She grew up in Ontario where her family had a cottage in Algonquin Park.
“I grew up surrounded by wildlife and nature… I really believe that had an affect on me.”
However, what may have had the biggest impact on her ability to create and continue developing her craft was learning how to weld.
“What it did was it took me from (creating) plain shades to going to three or four different other levels. From organic to abstract to modern, it just gave me so much freedom to create some really unique stuff,” said Melanson.
Since then, Melanson’s Shades of Nature have spread internationally making their way to the US, Europe and the Middle East to name a few.
She said a lot of her exposure can be attributed to her website and even Facebook.
“It’s all the networking of Facebook. People find me off Facebook, that’s how the lighting magazine found me,” said Melanson, referring to an October cover shot on the New York lighting magazine Enlightenment.

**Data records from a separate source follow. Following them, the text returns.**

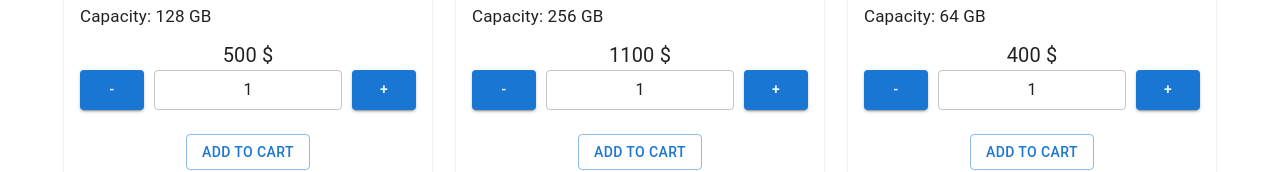
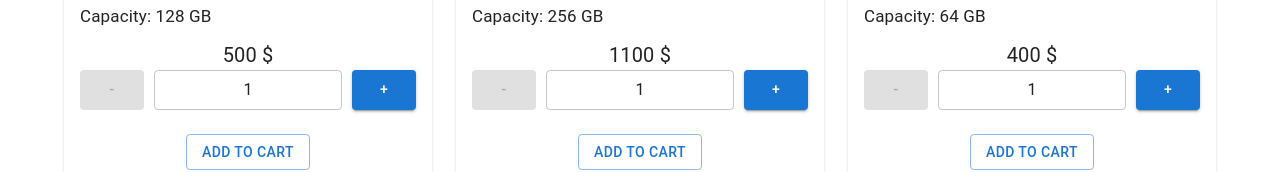
Before and after one commit to cherstvie/react-skillup-2510, a React (Create React App) app: page / in a window 1280 px wide. Shown: the part 477-649 px from the top of the page. Built offline with nearby package versions, Linux system fonts and the light colour scheme.

Commit message:
added count using useState(hooks)

```diff
--- a/src/components/Products/ProductsListItem.js
+++ b/src/components/Products/ProductsListItem.js
@@ -5,7 +5,7 @@ import {
     Button,
     TextField,
 } from '@mui/material'
-import React from 'react'
+import React, { useState } from 'react'
 import './ProductsListItem.css'
 import PropTypes from 'prop-types'
 
@@ -17,6 +17,16 @@ export const ProductsListItem = ({
     price,
     image,
 }) => {
+    const [count, setCount] = useState(1)
+
+    const onDecrementClick = () => {
+        setCount(count - 1)
+    }
+
+    const onIncrementClick = () => {
+        setCount(count + 1)
+    }
+
     return (
         <>
             <Card>
@@ -32,9 +42,21 @@ export const ProductsListItem = ({
                     </div>
                     <div className="product-price">{price} $</div>
                     <div className="product-quantity">
-                        <Button variant="contained">-</Button>
-                        <TextField size="small" value="1" />
-                        <Button variant="contained">+</Button>
+                        <Button
+                            variant="contained"
+                            onClick={onDecrementClick}
+                            disabled={count <= 1}
+                        >
+                            -
+                        </Button>
+                        <TextField size="small" value={count} />
+                        <Button
+                            variant="contained"
+                            onClick={onIncrementClick}
+                            disabled={count >= 10}
+                        >
+                            +
+                        </Button>
                     </div>
                 </CardContent>
                 <CardActions className="wrap-btn-add-to-cart">
```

“You will always need lighting no matter what, wherever you live, wherever you go. It’s a functional art,” added Melanson.
“A lot of people that support and buy it just want something really unique and a piece of nature in their own home… it calms them, it feels really comfortable, it’s not overly bright or dominating their space. It’s just a real calming effect.”
The evolution of Melanson’s craft has brought her to her most recent division of shades that she calls relit lamps. The project, which started in May, uses second-hand lamp bases and recreates them with new shades.
“Reused, plus reinvented, equals relit lamps,” she said, adding that because the lamps didn’t reach a landfill, they’ve been able to have a new life.
“I think over time anything does develop and grow if you’re persistent and believe in yourself. I knew it was going to develop and reach an international level, but it [took] almost a decade to reach there with a functional form.”